▶ [Work instruction]: This exercise asks for an exact copy of every entry below, with pictures omitted.

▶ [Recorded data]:
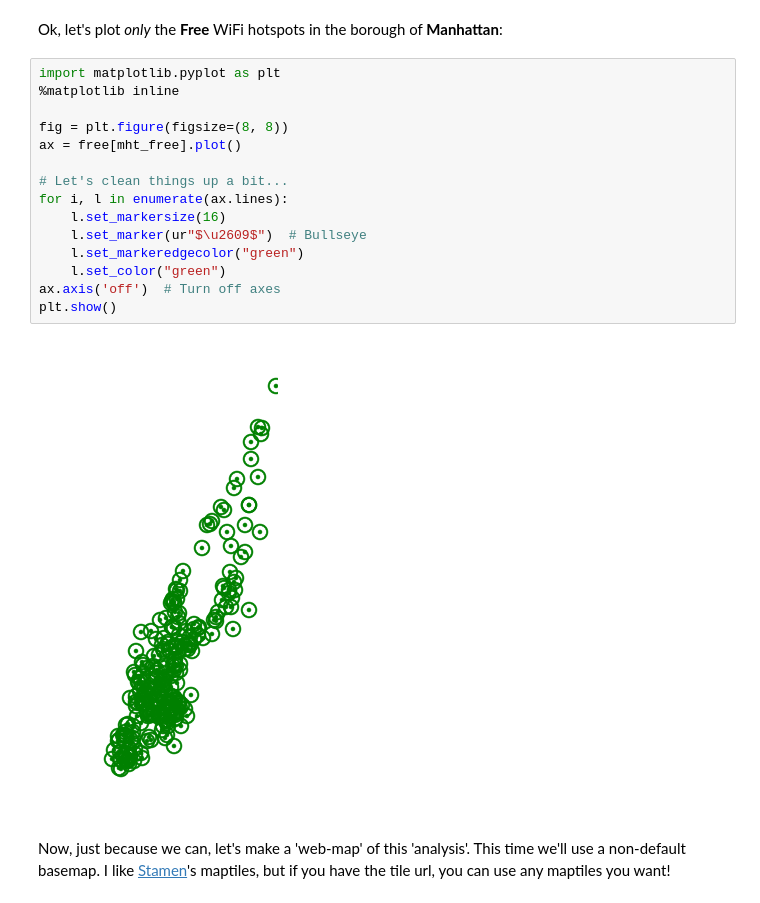
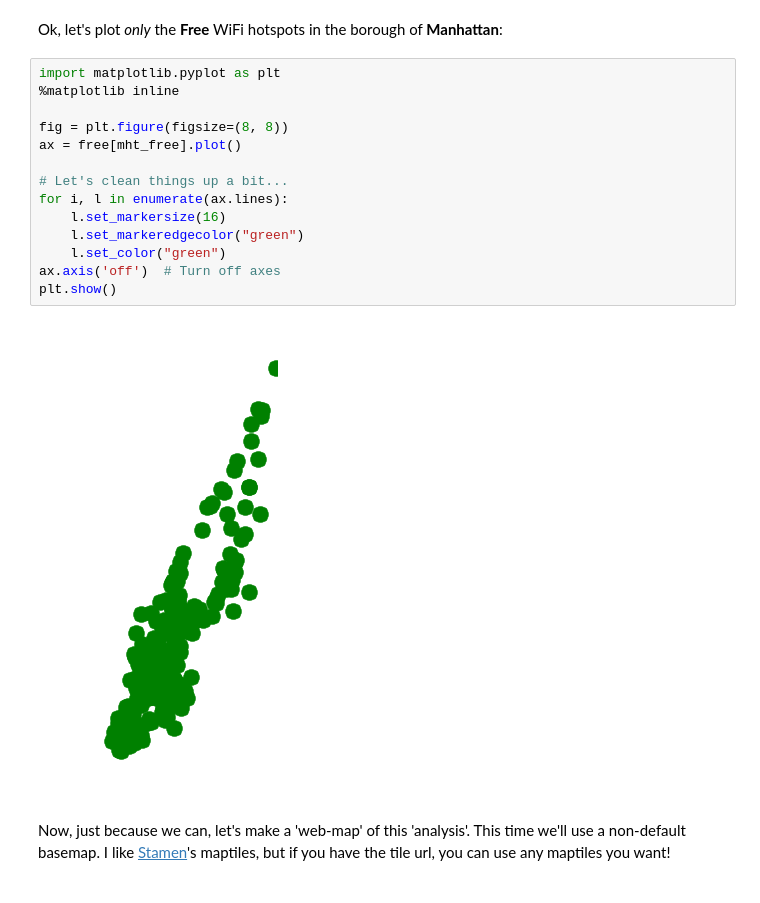
Before and after one commit to carsonfarmer/python_geospatial, a Jupyter notebook: exercises/Working with Vectors in Python (Ans).ipynb, the cells around one changed output. Drawn from its saved outputs; the diff is of its cells as text.

```diff
--- a/exercises/Working with Vectors in Python (Ans).ipynb
+++ b/exercises/Working with Vectors in Python (Ans).ipynb
@@ -106,20 +106,19 @@ Ok, let's plot *only* the **Free** WiFi hotspots in the borough of **Manhattan**
 # %%
 import matplotlib.pyplot as plt
 %matplotlib inline
 
 fig = plt.figure(figsize=(8, 8))
 ax = free[mht_free].plot()
 
 # Let's clean things up a bit...
 for i, l in enumerate(ax.lines):
     l.set_markersize(16)
-    l.set_marker(ur"$\u2609$")  # Bullseye
     l.set_markeredgecolor("green")
     l.set_color("green")
 ax.axis('off')  # Turn off axes
 plt.show()
 # %% [output]
-[figure, old version]
+[figure, new version]
 # %% [markdown]
 Now, just because we can, let's make a 'web-map' of this 'analysis'. This time we'll use a non-default basemap. I like [Stamen](http://stamen.com/)'s maptiles, but if you have the tile url, you can use any maptiles you want!
 # %%
```
Also changed, not shown: parts of 3 cells of this notebook, 5 other files.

▶ [Problem solution]:
Before and after one commit to carsonfarmer/python_geospatial, a Jupyter notebook: exercises/Working with Vectors in Python (Ans).ipynb, the cells around one changed output. Drawn from its saved outputs; the diff is of its cells as text.

```diff
--- a/exercises/Working with Vectors in Python (Ans).ipynb
+++ b/exercises/Working with Vectors in Python (Ans).ipynb
@@ -106,20 +106,19 @@ Ok, let's plot *only* the **Free** WiFi hotspots in the borough of **Manhattan**
 # %%
 import matplotlib.pyplot as plt
 %matplotlib inline
 
 fig = plt.figure(figsize=(8, 8))
 ax = free[mht_free].plot()
 
 # Let's clean things up a bit...
 for i, l in enumerate(ax.lines):
     l.set_markersize(16)
-    l.set_marker(ur"$\u2609$")  # Bullseye
     l.set_markeredgecolor("green")
     l.set_color("green")
 ax.axis('off')  # Turn off axes
 plt.show()
 # %% [output]
-[figure, old version]
+[figure, new version]
 # %% [markdown]
 Now, just because we can, let's make a 'web-map' of this 'analysis'. This time we'll use a non-default basemap. I like [Stamen](http://stamen.com/)'s maptiles, but if you have the tile url, you can use any maptiles you want!
 # %%
```
Also changed, not shown: parts of 3 cells of this notebook, 5 other files.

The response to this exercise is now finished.